■ **Activity**
Which lines of the data hold the word "name"? Copy all of them.

■ **Material for the task**
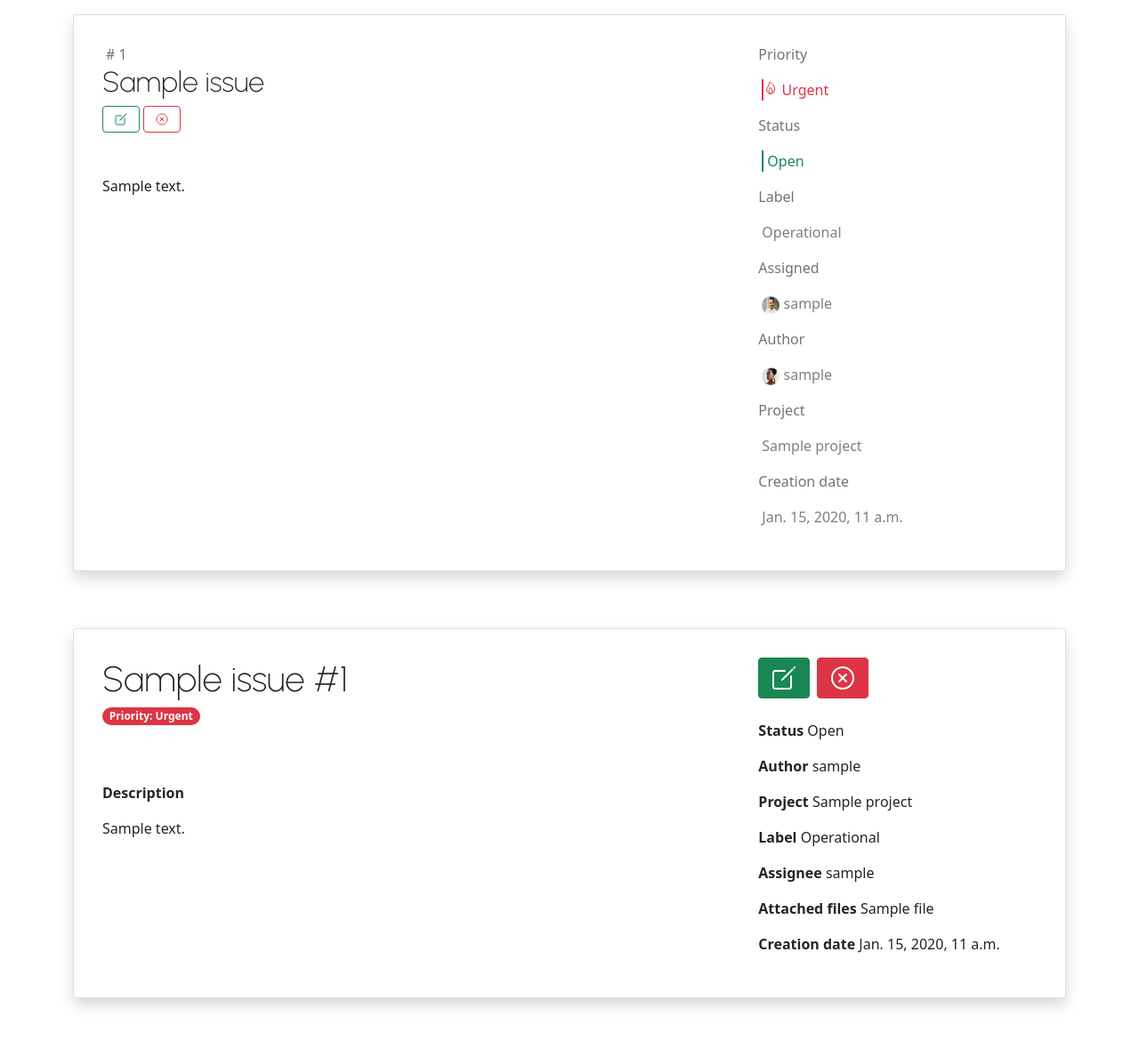
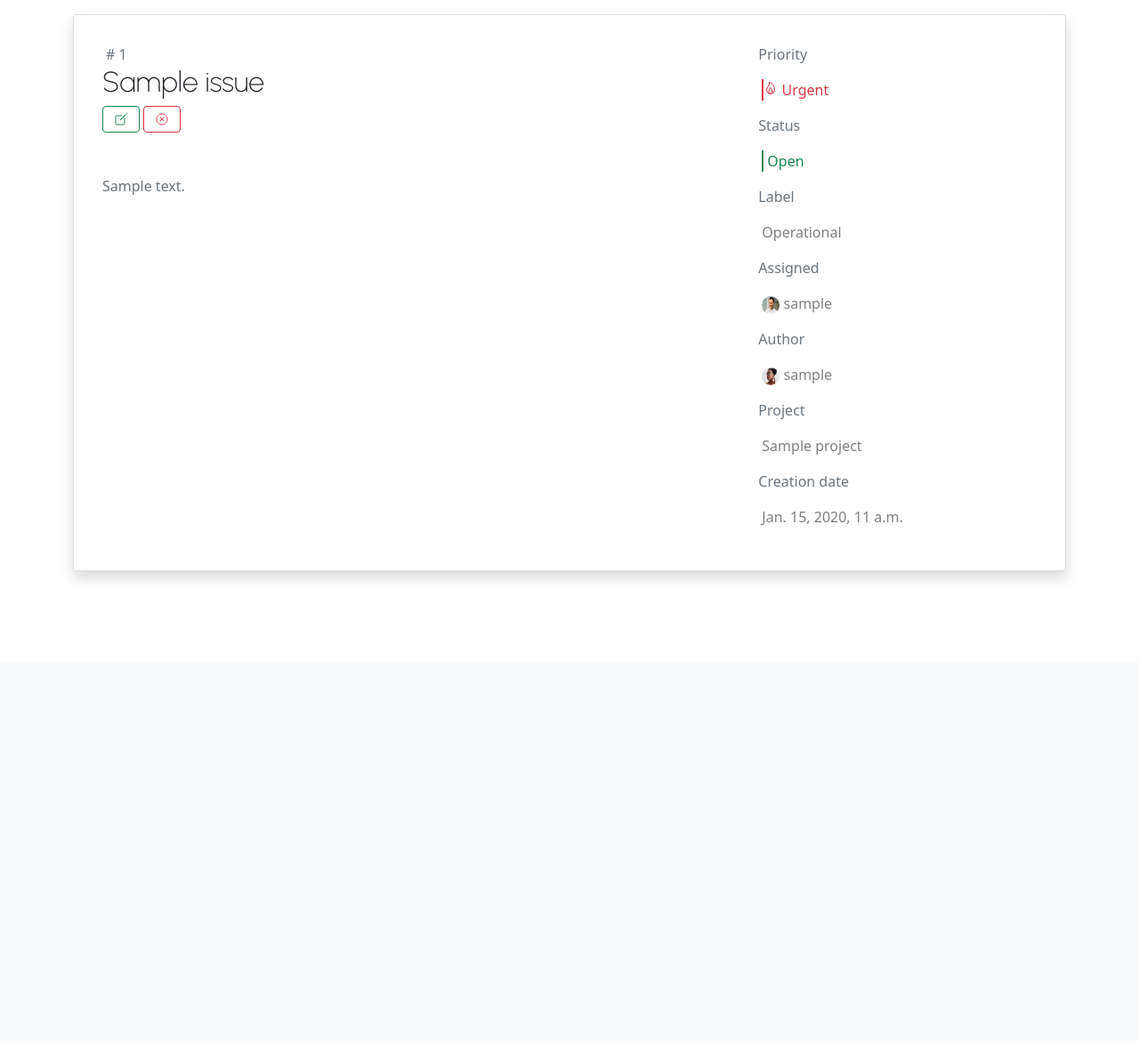
Before and after one commit to renataberoli/bug_catcher, a Django app: page /issue/1/ in a window 1280 px wide. Shown: the part 56-1226 px from the top of the page at 89% size. After the commit the page ends 707 px from the top, so only its background shows below. Run offline with Django 3.2, Linux system fonts and the light colour scheme; tables that the repository leaves empty hold one stand-in row (values such as "Sample post").

Commit message:
cleaning code

```diff
--- a/app/templates/issue/issue_detail.html
+++ b/app/templates/issue/issue_detail.html
@@ -13,7 +13,7 @@
                                     <ion-icon name="create-outline"></ion-icon></a>
                                 <a class="btn btn-outline-danger" href="{% url 'issue_delete' pk=issue.pk %}">
                                     <ion-icon name="close-circle-outline"></ion-icon></a>
-                                <p class="mt-5">{{ issue.description }}</p>
+                                <p class="mt-5 text-secondary">{{ issue.description }}</p>
                             </div>
                         </div>
                         <div class="col-lg-4">
@@ -75,74 +75,4 @@
             </div>
         </div>
     </div>
-
-    <div class="row mt-3">
-      <div class="col">
-        <div class="card shadow p-3 mb-5 bg-body rounded">
-            <div class="row">
-                <div class="col-lg-8">
-                    <div class="card-body">
-                        <h1>{{ issue.title }} #{{ issue.id }}</h1>
-                        <div class="row">
-                            <div class="col-md-auto">
-                                {% if issue.priority == "1" %}
-                                    <p class="badge rounded-pill bg-danger">Priority: {{ issue.get_priority_display }}</p>
-                                {% elif issue.priority == "2" %}
-                                    <p class="badge rounded-pill bg-warning text-dark">Priority: {{ issue.get_priority_display }}</p>
-                                {% elif issue.priority == "3" %}
-                                    <p class="badge rounded-pill bg-primary">Priority: {{ issue.get_priority_display }}</p>
-                                {% else %}
-                                    <p class="badge rounded-pill bg-success">Priority: {{ issue.get_priority_display }}</p>
-                                {% endif %}
-                            </div>
-                        </div>
-                        <div class="row mt-5">
-                            <p><strong>Description</strong></p>
-                            <p>{{ issue.description }}</p>
-                        </div>
-                    </div>
-                </div>
-                <div class="col-lg-4">
-                    <div class="card-body">
-                        <div class="row g-2">
-                            <div class="col-md-auto">
-                                <a class="btn btn-success" href="{% url 'issue_edit' pk=issue.pk %}"
-                                   role="button">
-                                    <ion-icon name="create-outline" size="Large"></ion-icon>
-                                </a>
-                            </div>
-                            <div class="col-md-auto">
-                                <a class="btn btn-danger" href="{% url 'issue_delete' pk=issue.pk %}"
-                                   role="button">
-                                    <ion-icon name="close-circle-outline" size="Large"></ion-icon>
-                                </a>
-                            </div>
-                        </div>
-                        <div class="row mt-4">
-                            <p><strong>Status</strong> {{ issue.get_status_display }}</p>
-                        </div>
-                        <div class="row">
-                            <p><strong>Author</strong> {{ issue.author }}</p>
-                        </div>
-                        <div class="row">
-                            <p><strong>Project</strong> {{ issue.project }}</p>
-                        </div>
-                        <div class="row">
-                            <p><strong>Label</strong> {{ issue.get_label_display }}</p>
-                        </div>
-                        <div class="row">
-                            <p><strong>Assignee</strong> {{ issue.assignee }}</p>
-                        </div>
-                        <div class="row">
-                            <p><strong>Attached files</strong> {{ issue.attached_file }}</p>
-                        </div>
-                        <div class="row">
-                            <p><strong>Creation date</strong> {{ issue.creation_date }}</p>
-                        </div>
-                    </div>
-                </div>
-            </div>
-        </div>
-      </div>
-    </div>
 {% endblock %}
```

■ **Exercise output**
                                     <ion-icon name="create-outline"></ion-icon></a>
                                     <ion-icon name="close-circle-outline"></ion-icon></a>
-                                    <ion-icon name="create-outline" size="Large"></ion-icon>
-                                    <ion-icon name="close-circle-outline" size="Large"></ion-icon>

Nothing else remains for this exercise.